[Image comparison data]
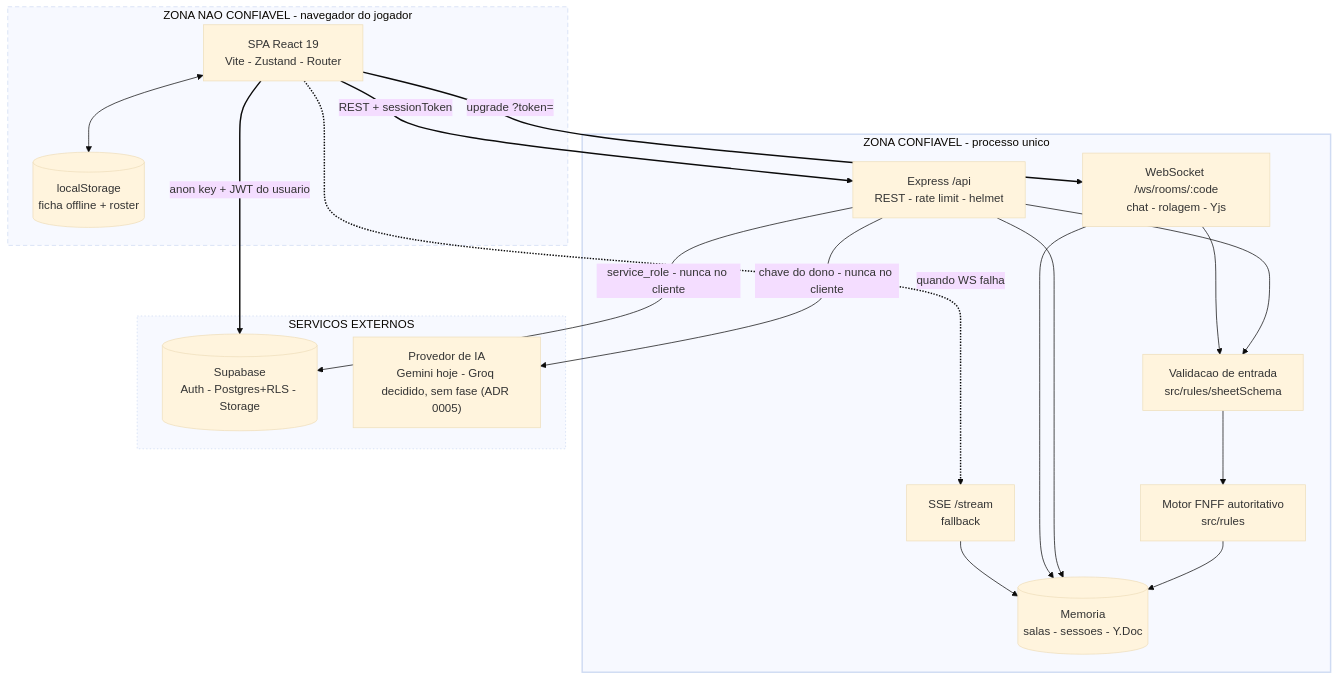
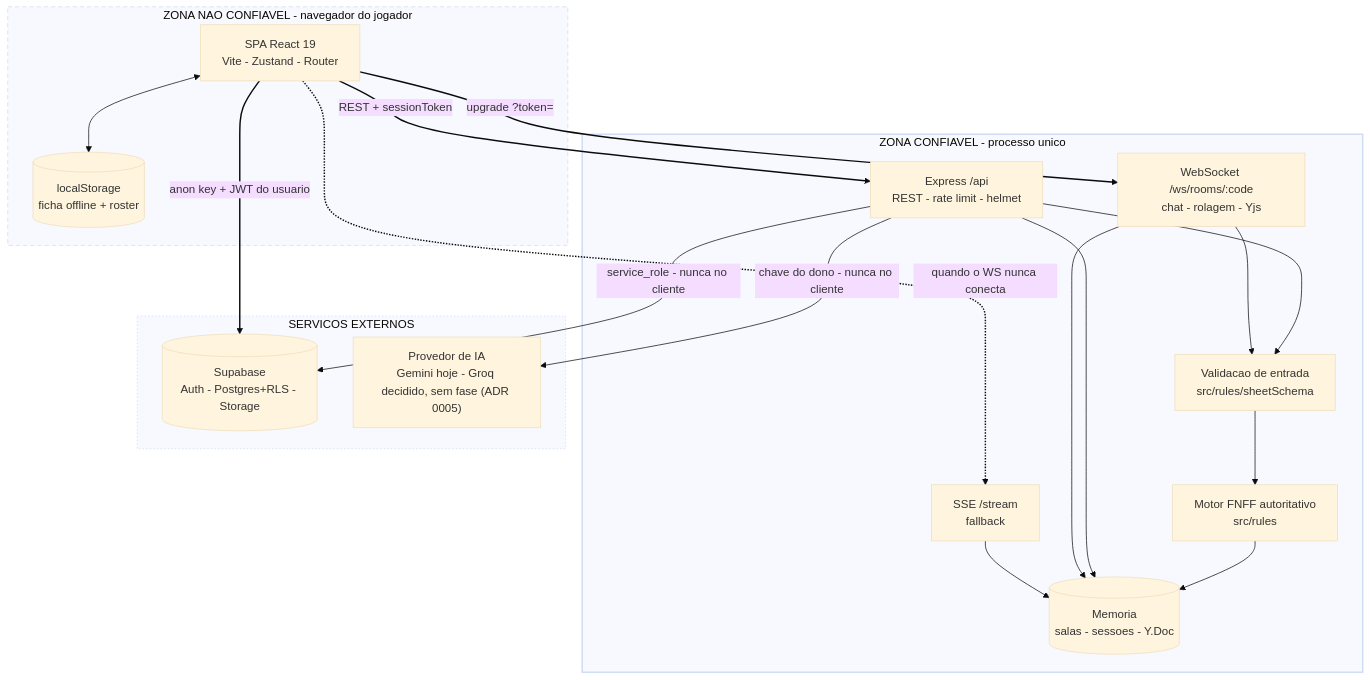
One commit to tavinholoco/NetsheetEngine changed the first of 5 diagrams in docs/ARQUITETURA.md. Above: the diagram before and after it, drawn with Mermaid (base theme). The commit also changed 6 other files, not shown here.

````diff
--- a/docs/ARQUITETURA.md
+++ b/docs/ARQUITETURA.md
@@ -27,43 +27,43 @@
 ```mermaid
 flowchart TB
     subgraph cliente["ZONA NAO CONFIAVEL - navegador do jogador"]
         SPA["SPA React 19<br/>Vite - Zustand - Router"]
         LS[("localStorage<br/>ficha offline + roster")]
     end
 
     subgraph servidor["ZONA CONFIAVEL - processo unico"]
         API["Express /api<br/>REST - rate limit - helmet"]
         WSS["WebSocket /ws/rooms/:code<br/>chat - rolagem - Yjs"]
         SSE["SSE /stream<br/>fallback"]
         VAL["Validacao de entrada<br/>src/rules/sheetSchema"]
         RULES["Motor FNFF autoritativo<br/>src/rules"]
         MEM[("Memoria<br/>salas - sessoes - Y.Doc")]
     end
 
     subgraph externo["SERVICOS EXTERNOS"]
         SB[("Supabase<br/>Auth - Postgres+RLS - Storage")]
         AI["Provedor de IA<br/>Gemini hoje - Groq decidido, sem fase (ADR 0005)"]
     end
 
     SPA -->|"REST + sessionToken"| API
     SPA -->|"upgrade ?token="| WSS
-    SPA -.->|"quando WS falha"| SSE
+    SPA -.->|"quando o WS nunca conecta"| SSE
     SPA -->|"anon key + JWT do usuario"| SB
     SPA <--> LS
 
     API --> VAL
     WSS --> VAL
     VAL --> RULES
     RULES --> MEM
     API --> MEM
     WSS --> MEM
     SSE --> MEM
 
     API -->|"service_role - nunca no cliente"| SB
     API -->|"chave do dono - nunca no cliente"| AI
 
     linkStyle 0,1,2,3 stroke-width:2px
     style cliente stroke-dasharray: 6 4
     style servidor stroke-width:2px
     style externo stroke-dasharray: 2 3
 ```
````
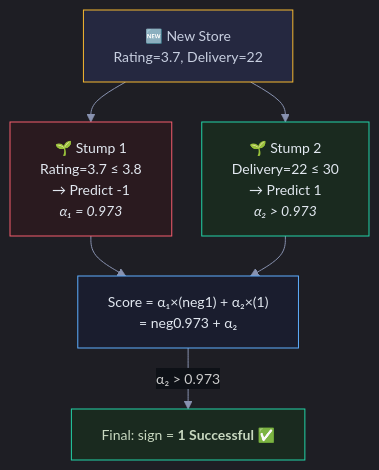
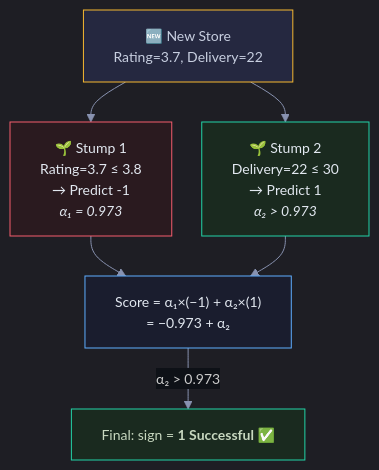
Diagram 17 of 28 in Documents/Visual_Guides/ML_Concepts/Bagging_and_Boosting_Visual.md (snehith1234/StudyCircle), drawn with Mermaid before and after one commit. The commit also changed other lines of this file and 7 other files, not shown here.

Commit message:
Fix minus/neg in Mermaid: use proper − symbol instead of words

````diff
--- a/Documents/Visual_Guides/ML_Concepts/Bagging_and_Boosting_Visual.md
+++ b/Documents/Visual_Guides/ML_Concepts/Bagging_and_Boosting_Visual.md
@@ -529,19 +529,19 @@
 ```mermaid
 %%{init: {'theme': 'dark', 'themeVariables': {'darkMode': true, 'background': '#0e1117', 'primaryColor': '#1a1d2e', 'primaryTextColor': '#e2e8f0', 'primaryBorderColor': '#2d3148', 'lineColor': '#8892b0', 'secondaryColor': '#252840', 'tertiaryColor': '#1a1d2e', 'fontSize': '14px', 'edgeLabelBackground': '#0e1117'}, 'flowchart': {'nodeSpacing': 30, 'rankSpacing': 40, 'padding': 15, 'htmlLabels': true}}}%%
 graph TD
     INPUT["🆕 New Store<br/>Rating=3.7, Delivery=22"] --> S1P & S2P
 
     S1P["🌱 Stump 1<br/>Rating=3.7 ≤ 3.8<br/>→ Predict -1<br/><i>α₁ = 0.973</i>"]
     S2P["🌱 Stump 2<br/>Delivery=22 ≤ 30<br/>→ Predict 1<br/><i>α₂ > 0.973</i>"]
 
-    S1P --> COMBINE["Score = α₁×(neg1) + α₂×(1)<br/>= neg0.973 + α₂"]
+    S1P --> COMBINE["Score = α₁×(−1) + α₂×(1)<br/>= −0.973 + α₂"]
     S2P --> COMBINE
 
     COMBINE -->|"α₂ > 0.973"| FINAL["Final: sign = <b>1 Successful ✅</b>"]
 
     style INPUT fill:#252840,stroke:#f5b731,color:#c8cfe0
     style S1P fill:#2a1a1f,stroke:#f45d6d,color:#e2e8f0
     style S2P fill:#1a2a1f,stroke:#22d3a7,color:#e2e8f0
     style COMBINE fill:#1a1d2e,stroke:#5eaeff,color:#e2e8f0
     style FINAL fill:#1a2a1f,stroke:#22d3a7,color:#c8d8c0
 ```
````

- **Prompt**: Please say how many lines in the records above contain the word "ARQUITETURA", and give only that number.

- **Exercise response**: 3